Records drawn from a dataset

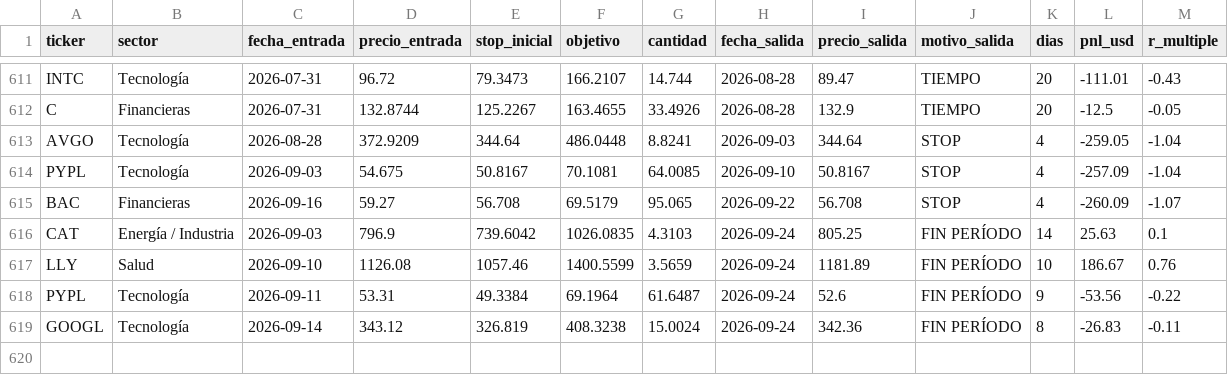
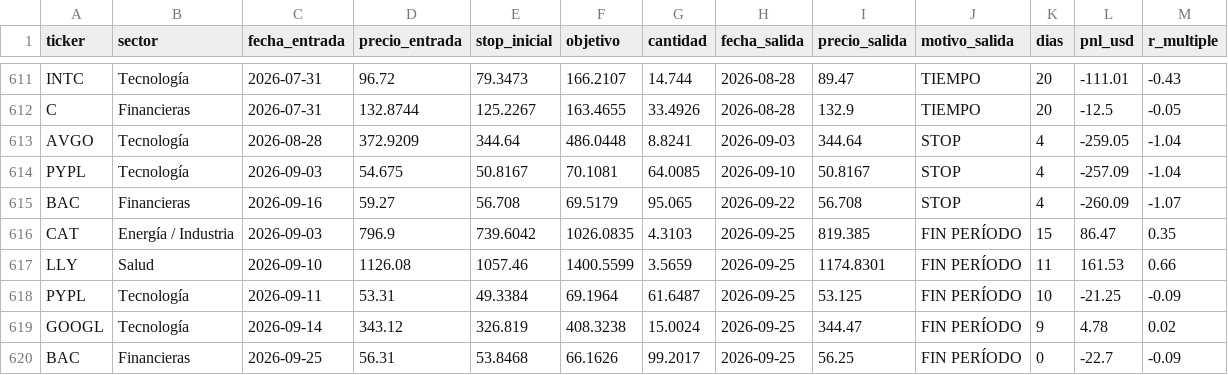
Before and after one commit to facundogreyak/swing-agent, a CSV file: reportes/backtest_operaciones.csv, drawn as a sheet; only a part is shown, gaps mark what is left out.

```diff
--- a/reportes/backtest_operaciones.csv
+++ b/reportes/backtest_operaciones.csv
@@ -615,5 +615,6 @@ PYPL,Tecnología,2026-09-03,54.675,50.8167,70.1081,64.0085,2026-09-10,50.8167,ST
 BAC,Financieras,2026-09-16,59.27,56.708,69.5179,95.065,2026-09-22,56.708,STOP,4,-260.09,-1.07
-CAT,Energía / Industria,2026-09-03,796.9,739.6042,1026.0835,4.3103,2026-09-24,805.25,FIN PERÍODO,14,25.63,0.1
-LLY,Salud,2026-09-10,1126.08,1057.46,1400.5599,3.5659,2026-09-24,1181.89,FIN PERÍODO,10,186.67,0.76
-PYPL,Tecnología,2026-09-11,53.31,49.3384,69.1964,61.6487,2026-09-24,52.6,FIN PERÍODO,9,-53.56,-0.22
-GOOGL,Tecnología,2026-09-14,343.12,326.819,408.3238,15.0024,2026-09-24,342.36,FIN PERÍODO,8,-26.83,-0.11
+CAT,Energía / Industria,2026-09-03,796.9,739.6042,1026.0835,4.3103,2026-09-25,819.385,FIN PERÍODO,15,86.47,0.35
+LLY,Salud,2026-09-10,1126.08,1057.46,1400.5599,3.5659,2026-09-25,1174.8301,FIN PERÍODO,11,161.53,0.66
+PYPL,Tecnología,2026-09-11,53.31,49.3384,69.1964,61.6487,2026-09-25,53.125,FIN PERÍODO,10,-21.25,-0.09
+GOOGL,Tecnología,2026-09-14,343.12,326.819,408.3238,15.0024,2026-09-25,344.47,FIN PERÍODO,9,4.78,0.02
+BAC,Financieras,2026-09-25,56.31,53.8468,66.1626,99.2017,2026-09-25,56.25,FIN PERÍODO,0,-22.7,-0.09
```
Also changed, not shown: reportes/backtest_equity.csv, reportes/cedears.csv, 20 other files.
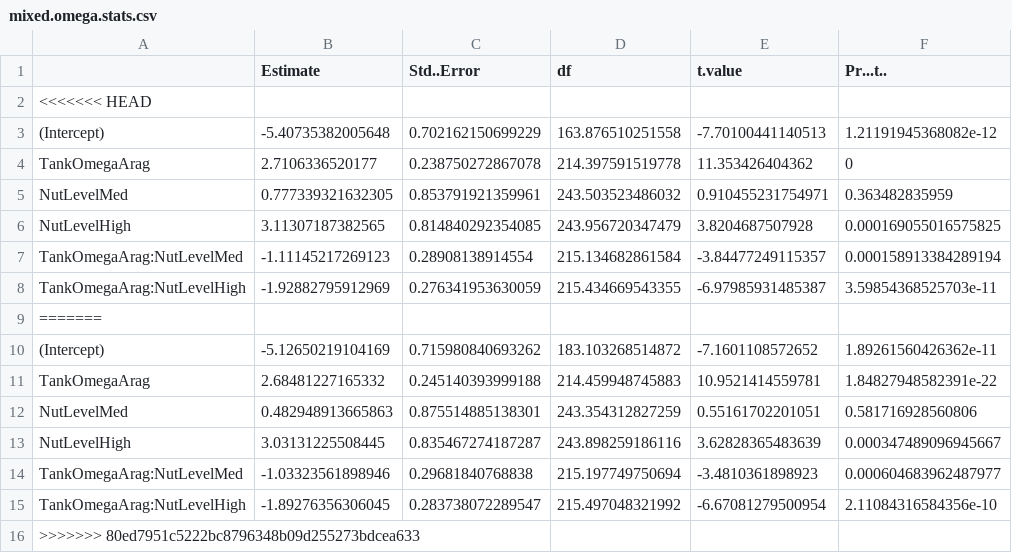
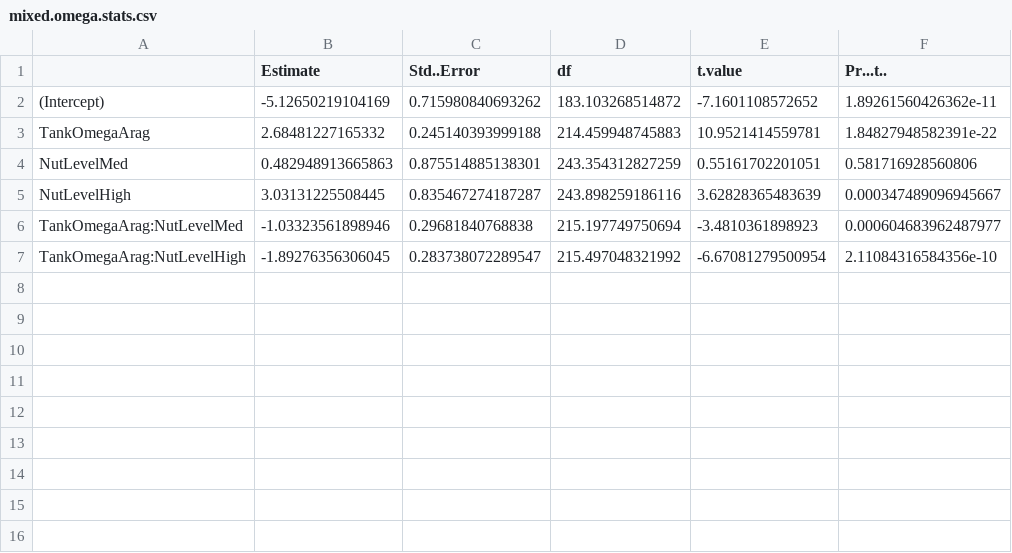
Before and after one commit to donahuem/CRANE-R, a CSV file: stats/mixed.omega.stats.csv, drawn as a sheet.

```diff
--- a/stats/mixed.omega.stats.csv
+++ b/stats/mixed.omega.stats.csv
@@ -1,10 +1,2 @@
 "","Estimate","Std..Error","df","t.value","Pr...t.."
-<<<<<<< HEAD
-"(Intercept)",-5.40735382005648,0.702162150699229,163.876510251558,-7.70100441140513,1.21191945368082e-12
-"TankOmegaArag",2.7106336520177,0.238750272867078,214.397591519778,11.353426404362,0
-"NutLevelMed",0.777339321632305,0.853791921359961,243.503523486032,0.910455231754971,0.363482835959
-"NutLevelHigh",3.11307187382565,0.814840292354085,243.956720347479,3.8204687507928,0.000169055016575825
-"TankOmegaArag:NutLevelMed",-1.11145217269123,0.28908138914554,215.134682861584,-3.84477249115357,0.000158913384289194
-"TankOmegaArag:NutLevelHigh",-1.92882795912969,0.276341953630059,215.434669543355,-6.97985931485387,3.59854368525703e-11
-=======
 "(Intercept)",-5.12650219104169,0.715980840693262,183.103268514872,-7.1601108572652,1.89261560426362e-11
@@ -15,2 +7 @@
 "TankOmegaArag:NutLevelHigh",-1.89276356306045,0.283738072289547,215.497048321992,-6.67081279500954,2.11084316584356e-10
->>>>>>> 80ed7951c5222bc8796348b09d255273bdcea633
```
Also changed, not shown: stats/NEC.night.stats.csv, stats/coral.omega.stats.csv, 21 other files.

Problem statement: Copy out every line above without change, dropping the pictures.

Task output:
Before and after one commit to facundogreyak/swing-agent, a CSV file: reportes/backtest_operaciones.csv, drawn as a sheet; only a part is shown, gaps mark what is left out.

```diff
--- a/reportes/backtest_operaciones.csv
+++ b/reportes/backtest_operaciones.csv
@@ -615,5 +615,6 @@ PYPL,Tecnología,2026-09-03,54.675,50.8167,70.1081,64.0085,2026-09-10,50.8167,ST
 BAC,Financieras,2026-09-16,59.27,56.708,69.5179,95.065,2026-09-22,56.708,STOP,4,-260.09,-1.07
-CAT,Energía / Industria,2026-09-03,796.9,739.6042,1026.0835,4.3103,2026-09-24,805.25,FIN PERÍODO,14,25.63,0.1
-LLY,Salud,2026-09-10,1126.08,1057.46,1400.5599,3.5659,2026-09-24,1181.89,FIN PERÍODO,10,186.67,0.76
-PYPL,Tecnología,2026-09-11,53.31,49.3384,69.1964,61.6487,2026-09-24,52.6,FIN PERÍODO,9,-53.56,-0.22
-GOOGL,Tecnología,2026-09-14,343.12,326.819,408.3238,15.0024,2026-09-24,342.36,FIN PERÍODO,8,-26.83,-0.11
+CAT,Energía / Industria,2026-09-03,796.9,739.6042,1026.0835,4.3103,2026-09-25,819.385,FIN PERÍODO,15,86.47,0.35
+LLY,Salud,2026-09-10,1126.08,1057.46,1400.5599,3.5659,2026-09-25,1174.8301,FIN PERÍODO,11,161.53,0.66
+PYPL,Tecnología,2026-09-11,53.31,49.3384,69.1964,61.6487,2026-09-25,53.125,FIN PERÍODO,10,-21.25,-0.09
+GOOGL,Tecnología,2026-09-14,343.12,326.819,408.3238,15.0024,2026-09-25,344.47,FIN PERÍODO,9,4.78,0.02
+BAC,Financieras,2026-09-25,56.31,53.8468,66.1626,99.2017,2026-09-25,56.25,FIN PERÍODO,0,-22.7,-0.09
```
Also changed, not shown: reportes/backtest_equity.csv, reportes/cedears.csv, 20 other files.
Before and after one commit to donahuem/CRANE-R, a CSV file: stats/mixed.omega.stats.csv, drawn as a sheet.

```diff
--- a/stats/mixed.omega.stats.csv
+++ b/stats/mixed.omega.stats.csv
@@ -1,10 +1,2 @@
 "","Estimate","Std..Error","df","t.value","Pr...t.."
-<<<<<<< HEAD
-"(Intercept)",-5.40735382005648,0.702162150699229,163.876510251558,-7.70100441140513,1.21191945368082e-12
-"TankOmegaArag",2.7106336520177,0.238750272867078,214.397591519778,11.353426404362,0
-"NutLevelMed",0.777339321632305,0.853791921359961,243.503523486032,0.910455231754971,0.363482835959
-"NutLevelHigh",3.11307187382565,0.814840292354085,243.956720347479,3.8204687507928,0.000169055016575825
-"TankOmegaArag:NutLevelMed",-1.11145217269123,0.28908138914554,215.134682861584,-3.84477249115357,0.000158913384289194
-"TankOmegaArag:NutLevelHigh",-1.92882795912969,0.276341953630059,215.434669543355,-6.97985931485387,3.59854368525703e-11
-=======
 "(Intercept)",-5.12650219104169,0.715980840693262,183.103268514872,-7.1601108572652,1.89261560426362e-11
@@ -15,2 +7 @@
 "TankOmegaArag:NutLevelHigh",-1.89276356306045,0.283738072289547,215.497048321992,-6.67081279500954,2.11084316584356e-10
->>>>>>> 80ed7951c5222bc8796348b09d255273bdcea633
```
Also changed, not shown: stats/NEC.night.stats.csv, stats/coral.omega.stats.csv, 21 other files.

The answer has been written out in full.